The force will 'step up' patrols and provide an increased police presence in areas identified as hotspot locations for violence and harassment.
A Met Police spokesman said: 'The full horrific details of [Wayne Couzens'] crimes are deeply concerning and raise entirely legitimate questions.
'This is the most horrific of crimes, but we recognise this is part of a much bigger and troubling picture.'
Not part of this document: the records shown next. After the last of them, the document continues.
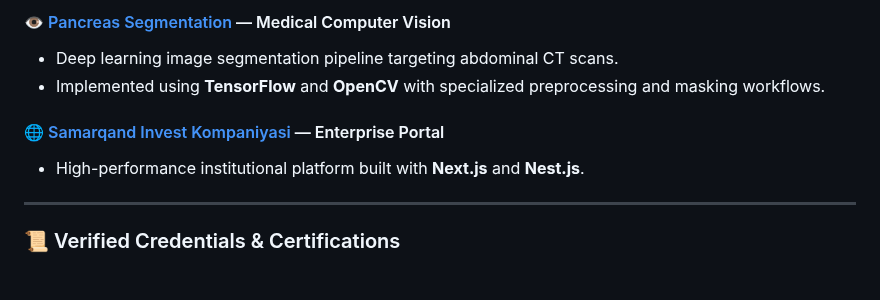
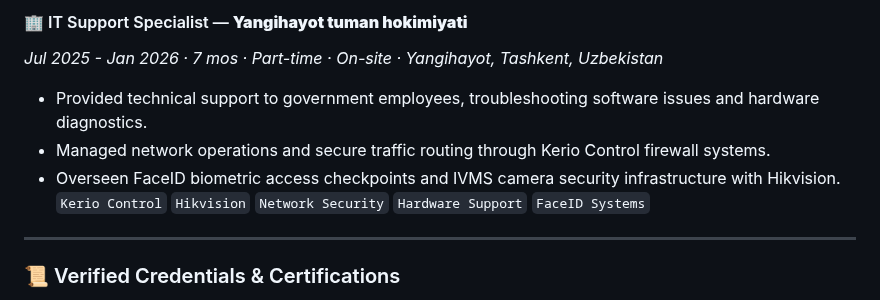
Before and after one commit to RahmatillaXudoyberdiyev/RahmatillaXudoyberdiyev, a Markdown page: README.md, the part around one of its changes. Drawn GitHub-style.

```diff
--- a/README.md
+++ b/README.md
@@ -66,10 +80,10 @@ I engineer production AI systems and agentic workflows, focusing on autonomous p
 
-#### 👁️ [Pancreas Segmentation](https://www.kaggle.com/code/rahmatillauz/pancrease-segmentation) — Medical Computer Vision
-* Deep learning image segmentation pipeline targeting abdominal CT scans.
-* Implemented using **TensorFlow** and **OpenCV** with specialized preprocessing and masking workflows.
-
-#### 🌐 [Samarqand Invest Kompaniyasi](https://www.saminvestcompany.uz/uz) — Enterprise Portal
-* High-performance institutional platform built with **Next.js** and **Nest.js**.
+#### 🏢 IT Support Specialist — **Yangihayot tuman hokimiyati**
+_Jul 2025 - Jan 2026 · 7 mos · Part-time · On-site · Yangihayot, Tashkent, Uzbekistan_
+* Provided technical support to government employees, troubleshooting software issues and hardware diagnostics.
+* Managed network operations and secure traffic routing through Kerio Control firewall systems.
+* Overseen FaceID biometric access checkpoints and IVMS camera security infrastructure with Hikvision.
+`Kerio Control` `Hikvision` `Network Security` `Hardware Support` `FaceID Systems`
 
 ---
 
```
Also changed, not shown: other parts of README.md (+90 -44 lines), assets/emris_ai.png (added), assets/pancrease_segmentation.png (added), assets/samarqand_invest_kompaniyasi.png (added), 2 other files.
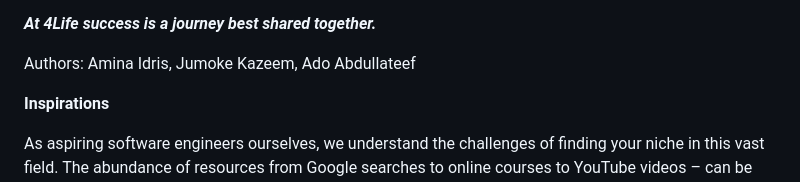
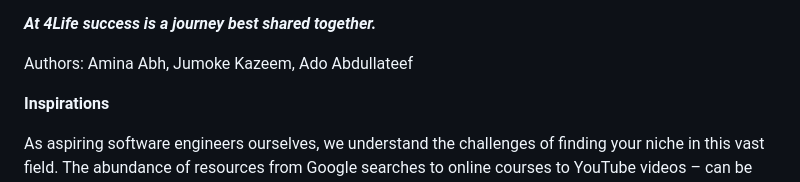
Before and after one commit to AmyZi/4life_Temp, a Markdown page: README.md, the part around the change. Drawn GitHub-style.

```diff
--- a/README.md
+++ b/README.md
@@ -8,7 +8,7 @@ Enter 4Life, the revolutionary mentorship web application that's set to transfor
 **_At 4Life success is a journey best shared together._**
 
 
-Authors: Amina Idris, Jumoke Kazeem, Ado Abdullateef
+Authors: Amina Abh, Jumoke Kazeem, Ado Abdullateef
 
 **Inspirations**
 
```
The spokesman said other recent murders 'bring into sharp focus our urgent duty to do more to protect women and girls'.